### Recorded information

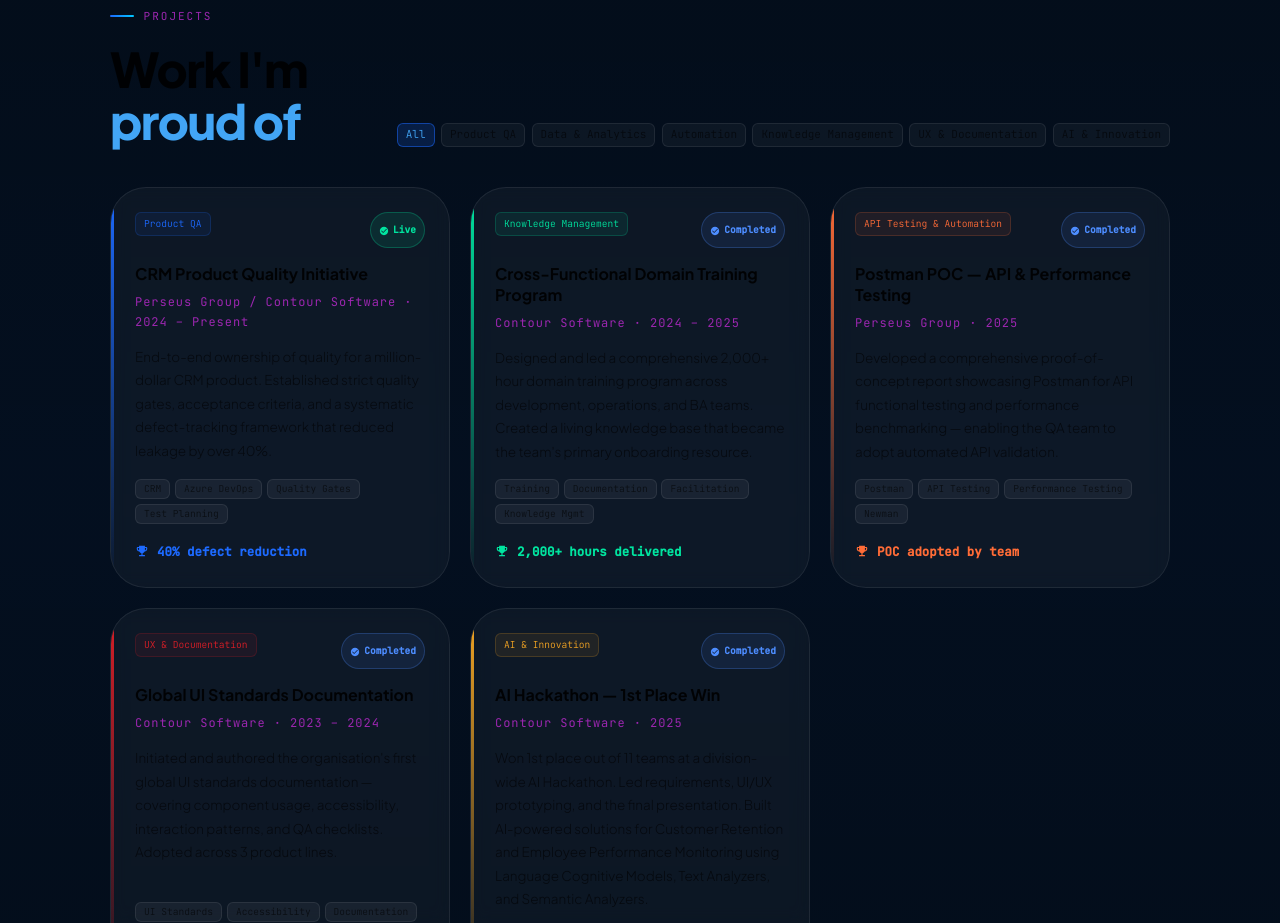
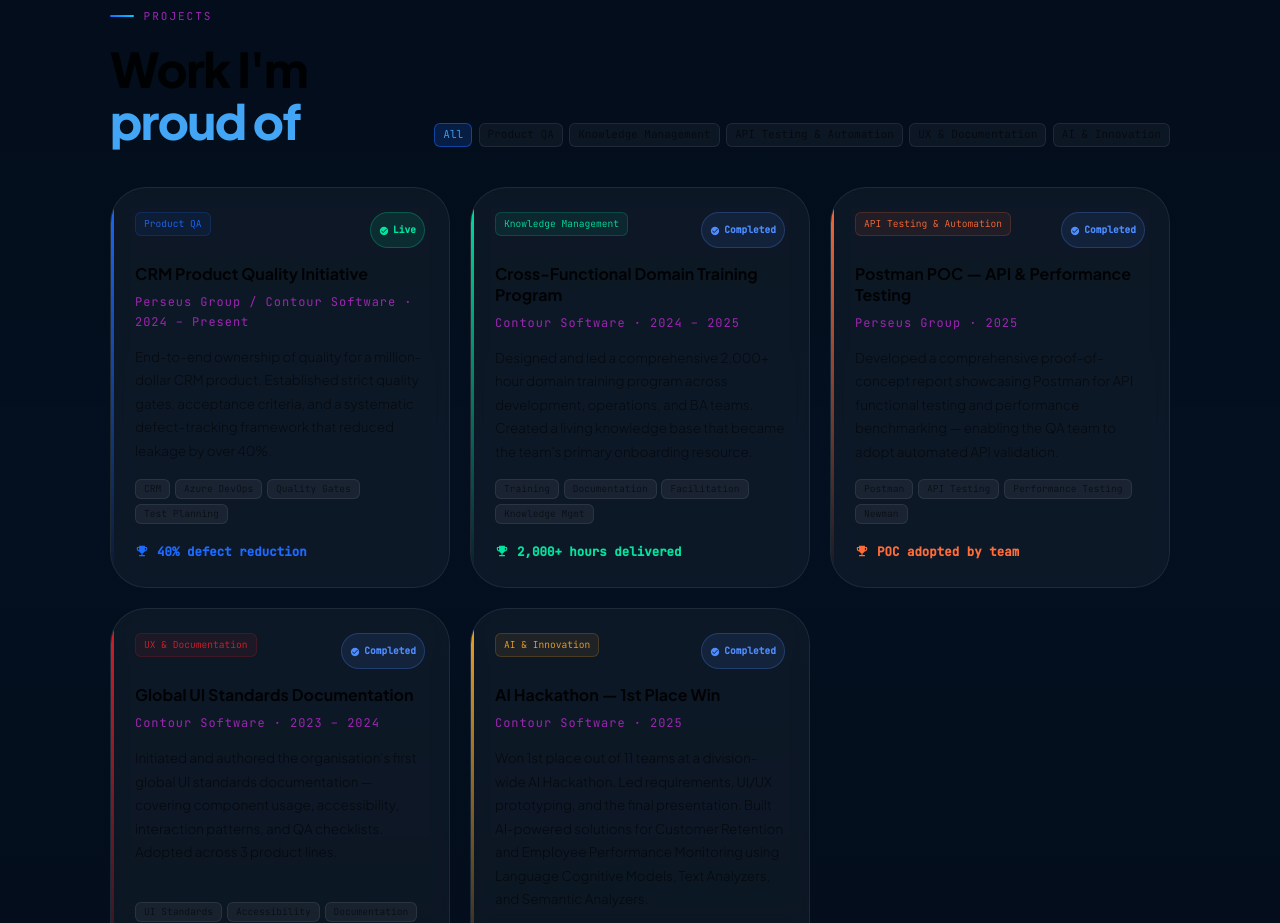
Before and after one commit to shironigun/shironigun.github.io, a React (Vite) app: page / in a window 1280 px wide. Shown: the part 7020-7943 px from the top of the page. Built offline with nearby package versions, Linux system fonts and the light colour scheme.

Commit message:
Update project filters to match actual project types

```diff
--- a/src/components/Projects.jsx
+++ b/src/components/Projects.jsx
@@ -214,7 +214,7 @@
   );
 }
 
-const typeFilters = ['All', 'Product QA', 'Data & Analytics', 'Automation', 'Knowledge Management', 'UX & Documentation', 'AI & Innovation'];
+const typeFilters = ['All', 'Product QA', 'Knowledge Management', 'API Testing & Automation', 'UX & Documentation', 'AI & Innovation'];
 
 export default function Projects() {
   const [ref, inView] = useInView({ threshold: 0.05, triggerOnce: true });
```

### Requirement
Go through the records and show every line with the string "Projects" in it.

### Output below
--- a/src/components/Projects.jsx
+++ b/src/components/Projects.jsx
 export default function Projects() {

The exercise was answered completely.